# The Result

To find the optimal prediction, the expected value for every prediction can be calculated for *p*=0.05 to *p*=0.95 with increments of 0.05. The graph of these expected values against the corresponding *p* value is plotted:

The four important lines to observe for are BBBOO, BBBBO, AAAAO and AAAOO. As can be inferred from the graph, if *p>*0.85, the optimal prediction is either AAAOO, and if 0.5<*p*≤0.85, the optimal prediction is AAAAO. Symmetrically, if p<0.15, the optimal prediction is BBBOO, while if 0.15≤p<0.5, the optimal prediction is BBBBO. If the unlikely scenario of p=0.5 occurs, then the optimal prediction is either AAAAO or BBBBO.

# An Extension

After relooking at the table for Worlds Token winnings for predicting games correctly, you should be able to observe that the Token winnings are not proportionate to the number of games correctly predicted in that series. In particular, rewards for getting 2 and 3 predictions correct are undervalued, as they should be 100 and 150 respectively, instead of 60 and 79.2 respectively. This influences the overall prediction strategy as it makes one more inclined to aim to correctly predict 4 or 5 games in the series, making a 3–0 prediction greatly beneficial, as a 3–0 outcome has the highest likelihood of occurring, as compared to all the other outcomes.

So how would the results differ if the value of each correct prediction is equal? To investigate this, the reward system for correct predictions will be removed, and the number of correct predictions are counted instead.

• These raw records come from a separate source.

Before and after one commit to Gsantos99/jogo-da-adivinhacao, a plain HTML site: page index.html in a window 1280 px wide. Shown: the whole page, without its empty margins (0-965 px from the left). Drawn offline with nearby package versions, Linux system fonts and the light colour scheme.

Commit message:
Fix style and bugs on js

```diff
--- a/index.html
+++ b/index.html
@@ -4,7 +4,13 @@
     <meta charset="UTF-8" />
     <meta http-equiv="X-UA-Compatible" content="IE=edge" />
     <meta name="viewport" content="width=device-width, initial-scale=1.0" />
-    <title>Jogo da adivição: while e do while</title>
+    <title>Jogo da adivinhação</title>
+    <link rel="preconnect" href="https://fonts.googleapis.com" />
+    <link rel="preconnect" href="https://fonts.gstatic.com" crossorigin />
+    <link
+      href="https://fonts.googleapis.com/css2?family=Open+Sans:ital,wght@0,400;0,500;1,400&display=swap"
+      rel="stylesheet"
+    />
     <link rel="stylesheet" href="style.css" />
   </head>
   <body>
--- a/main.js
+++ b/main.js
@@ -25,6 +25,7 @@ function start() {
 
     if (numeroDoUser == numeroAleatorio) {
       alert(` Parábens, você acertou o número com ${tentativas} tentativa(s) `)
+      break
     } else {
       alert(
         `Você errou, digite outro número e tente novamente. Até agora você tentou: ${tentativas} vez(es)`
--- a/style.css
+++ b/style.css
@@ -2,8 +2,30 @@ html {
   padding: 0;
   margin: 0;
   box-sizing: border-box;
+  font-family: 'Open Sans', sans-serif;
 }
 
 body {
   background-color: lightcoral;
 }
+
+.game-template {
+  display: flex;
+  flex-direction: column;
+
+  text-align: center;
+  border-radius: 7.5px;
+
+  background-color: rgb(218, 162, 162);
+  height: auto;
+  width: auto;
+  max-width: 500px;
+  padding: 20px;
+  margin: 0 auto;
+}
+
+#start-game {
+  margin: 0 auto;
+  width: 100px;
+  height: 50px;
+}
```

This means that if you get 1 correct prediction in a BO5 series, you get 1 point, get 2 correct predictions, you get 2 points and so on.

The same excel spreadsheet is used with the above adjustment implemented. The graph of these expected values against the corresponding *p* value is plotted once again:

Without the skewed reward system, he four same predictions still end up triumphant, even though the graph has flattened out. Now, the point of intersection between the BBBOO and BBBBO lines and the AAAOO and AAAAO lines are about *p*=0.25 and *p*=0.75 respectively instead, implying that there are now more situations where predicting a 3–0 victory is more favourable as compared to predicting a 4–0 victory.

# Limitations and Future Directions

As stated at the beginning of this article, one of the important assumptions of this approach to identifying the most optimal prediction strategy in a BO5 series is that all the games are independent of each other. This ensures that the probability of the teams winning each game remains constant throughout the series, which greatly simplifies the calculation.

However, this might not be the case in the actual BO5 series. During the series, there will be short breaks given in between every game to allow the team to review the previous game, look at some of the mistakes made, and likely formulate a new strategy for the next game based on their opponent’s previous strategy. This is a crucial component of any BO5 series in most games, and it might influence the probability of winning for subsequent games.

To further refine the calculations, the dynamics of a BO5 series could be better studied, which includes the effect of these ‘review and discussion phases’. Perhaps, Worlds tournaments from the previous years could be used as a reference to find how the probability of a certain team winning changes after winning or losing their last match. That way, an algorithm can be created which takes into account this additional factor, and by integrating it with the Excel spreadsheet used above, it will allow anyone to more accurately determine the optimal prediction strategy for a BO5 series.